SASB Standards by their very design provide evidence of the connection to financial performance and are intended to be non-prescriptive in application and cost-effective to implement. GP’s who overcome these preconceived notions and take a holistic approach to ESG are best positioned to design internal capabilities that puts more ESG meat on the bones of their process.
| How would you assess the role of ESG reporting frameworks in value creation in asset management?
Reporting frameworks in general suffer from the misperception that they are reporting for reporting’s sake when in reality they are designed to reflect the flow of information to facilitate management of what gets measured. Different frameworks and standards advocate for reporting of different metrics based on their definitions of materiality and stakeholders which they are designed to serve. In the case of SASB, the Standards are designed to serve companies and investors in managing and assessing ESG factors that affect the financial condition and operating performance of a company. In this regard, reporting can generate valuable insights and demonstrate strategic initiative reflecting managerial expertise to position the business to account for these factors.

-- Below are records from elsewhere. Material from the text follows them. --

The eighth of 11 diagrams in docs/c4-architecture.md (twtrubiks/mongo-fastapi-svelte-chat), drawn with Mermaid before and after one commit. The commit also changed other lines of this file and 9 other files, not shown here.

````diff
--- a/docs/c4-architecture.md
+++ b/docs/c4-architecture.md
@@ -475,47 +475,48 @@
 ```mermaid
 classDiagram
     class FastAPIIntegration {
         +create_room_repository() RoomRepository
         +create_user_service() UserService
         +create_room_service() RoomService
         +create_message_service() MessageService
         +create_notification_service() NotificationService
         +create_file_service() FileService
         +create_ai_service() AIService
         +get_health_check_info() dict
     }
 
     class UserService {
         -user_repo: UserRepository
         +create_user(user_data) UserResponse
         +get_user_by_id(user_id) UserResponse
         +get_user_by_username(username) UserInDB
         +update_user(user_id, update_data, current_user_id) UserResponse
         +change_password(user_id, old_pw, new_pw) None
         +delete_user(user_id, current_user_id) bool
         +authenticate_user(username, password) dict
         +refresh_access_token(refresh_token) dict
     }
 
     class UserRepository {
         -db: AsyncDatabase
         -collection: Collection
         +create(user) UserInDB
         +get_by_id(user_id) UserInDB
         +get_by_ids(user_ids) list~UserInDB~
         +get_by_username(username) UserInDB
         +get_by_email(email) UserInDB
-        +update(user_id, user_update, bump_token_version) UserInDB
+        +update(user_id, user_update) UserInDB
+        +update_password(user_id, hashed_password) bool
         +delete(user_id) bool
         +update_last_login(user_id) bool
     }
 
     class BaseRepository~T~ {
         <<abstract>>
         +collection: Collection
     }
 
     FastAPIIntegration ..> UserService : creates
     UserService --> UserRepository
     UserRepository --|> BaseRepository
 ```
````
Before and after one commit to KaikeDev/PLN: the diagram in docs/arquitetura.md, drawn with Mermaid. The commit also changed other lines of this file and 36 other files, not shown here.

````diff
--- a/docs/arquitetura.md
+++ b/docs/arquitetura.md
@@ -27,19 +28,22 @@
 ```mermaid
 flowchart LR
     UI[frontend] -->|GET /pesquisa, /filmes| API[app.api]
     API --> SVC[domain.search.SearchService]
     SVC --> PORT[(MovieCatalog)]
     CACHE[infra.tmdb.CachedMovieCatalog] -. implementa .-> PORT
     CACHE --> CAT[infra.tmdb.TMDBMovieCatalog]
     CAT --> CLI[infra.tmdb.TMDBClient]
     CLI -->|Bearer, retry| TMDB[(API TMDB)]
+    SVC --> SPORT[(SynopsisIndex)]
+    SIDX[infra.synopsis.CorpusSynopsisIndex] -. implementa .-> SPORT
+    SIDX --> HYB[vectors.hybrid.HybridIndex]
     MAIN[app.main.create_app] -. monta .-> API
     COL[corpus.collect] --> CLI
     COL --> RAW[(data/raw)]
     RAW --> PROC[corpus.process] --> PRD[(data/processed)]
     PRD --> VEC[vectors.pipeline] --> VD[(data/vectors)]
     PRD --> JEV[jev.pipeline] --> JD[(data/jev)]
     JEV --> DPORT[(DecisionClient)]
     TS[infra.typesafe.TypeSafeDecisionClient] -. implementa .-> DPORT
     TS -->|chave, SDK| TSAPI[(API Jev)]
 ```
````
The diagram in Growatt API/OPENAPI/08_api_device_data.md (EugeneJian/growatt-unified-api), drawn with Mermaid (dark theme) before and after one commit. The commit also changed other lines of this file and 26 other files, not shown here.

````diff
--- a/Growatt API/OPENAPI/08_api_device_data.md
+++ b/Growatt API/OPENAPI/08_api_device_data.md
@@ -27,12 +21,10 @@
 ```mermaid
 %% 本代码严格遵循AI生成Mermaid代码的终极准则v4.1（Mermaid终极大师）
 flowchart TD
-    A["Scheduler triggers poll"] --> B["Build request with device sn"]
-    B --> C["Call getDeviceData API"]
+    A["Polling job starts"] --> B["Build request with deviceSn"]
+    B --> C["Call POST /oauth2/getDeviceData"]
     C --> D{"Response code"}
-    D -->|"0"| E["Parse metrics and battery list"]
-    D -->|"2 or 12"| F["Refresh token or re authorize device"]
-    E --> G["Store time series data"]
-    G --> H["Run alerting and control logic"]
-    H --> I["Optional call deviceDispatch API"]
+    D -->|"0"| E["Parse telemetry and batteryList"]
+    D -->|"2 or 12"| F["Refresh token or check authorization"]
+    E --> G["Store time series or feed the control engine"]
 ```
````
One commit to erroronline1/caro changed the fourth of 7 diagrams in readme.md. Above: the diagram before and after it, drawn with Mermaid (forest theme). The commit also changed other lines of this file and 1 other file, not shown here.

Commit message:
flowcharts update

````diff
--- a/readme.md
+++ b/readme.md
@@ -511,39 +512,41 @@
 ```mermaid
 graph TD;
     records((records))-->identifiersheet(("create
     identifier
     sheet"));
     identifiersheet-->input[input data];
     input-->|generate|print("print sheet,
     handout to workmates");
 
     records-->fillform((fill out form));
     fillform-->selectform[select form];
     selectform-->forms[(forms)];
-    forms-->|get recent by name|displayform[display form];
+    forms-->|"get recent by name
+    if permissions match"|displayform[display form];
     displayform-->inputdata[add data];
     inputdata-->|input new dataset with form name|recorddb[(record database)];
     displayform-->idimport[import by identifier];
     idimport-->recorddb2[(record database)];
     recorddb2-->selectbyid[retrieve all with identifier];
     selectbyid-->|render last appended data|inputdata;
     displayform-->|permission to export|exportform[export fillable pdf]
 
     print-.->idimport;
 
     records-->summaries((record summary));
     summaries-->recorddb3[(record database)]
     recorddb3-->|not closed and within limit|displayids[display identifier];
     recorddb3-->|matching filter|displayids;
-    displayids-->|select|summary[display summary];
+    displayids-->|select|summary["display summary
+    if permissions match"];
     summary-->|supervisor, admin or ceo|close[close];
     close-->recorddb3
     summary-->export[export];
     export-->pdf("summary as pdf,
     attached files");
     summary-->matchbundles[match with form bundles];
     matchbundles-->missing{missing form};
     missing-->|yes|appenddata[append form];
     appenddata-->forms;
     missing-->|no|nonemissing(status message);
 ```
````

| brief bio
Jeff Cohen is the Director of Capital Markets Integration at SASB. In his role, Mr. Cohen educates and partners with institutional investors and asset owners, facilitating dialogue on financially material, industry-specific ESG topics and metrics for implementation into investment decisions across asset classes. Prior to joining SASB, Mr. Cohen was Head of Business Development at Sonen Capital, an ESG & Impact dedicated OCIO and fund manager. Prior to Sonen, he was a Director of Investment Opportunities at Venovate where he led due diligence on alternative investment strategies ranging from timber, real estate, hedge funds, and secondary strategies. Mr. Cohen has spent his career working with sophisticated investors at organizations such as Deutsche Bank, Merrill Lynch, and Gerson Lehrman Group. He holds an MBA from Georgetown University and a BBA from the University of Michigan. Mr. Cohen is a CAIA Charterholder and FSA Credential Holder.
The Sustainability Accounting Standards Board (SASB) connects businesses and investors on the financial impacts of sustainability. SASB Standards enable businesses around the world to identify, manage, and communicate financially material sustainability information to investors. SASB Standards are industry-specific and are designed to be decision-useful for investors and cost-effective for companies. They are developed using a process that is evidence based and market informed. To download any of the 77 industry-specific standards, or learn more about SASB, please visit SASB.org.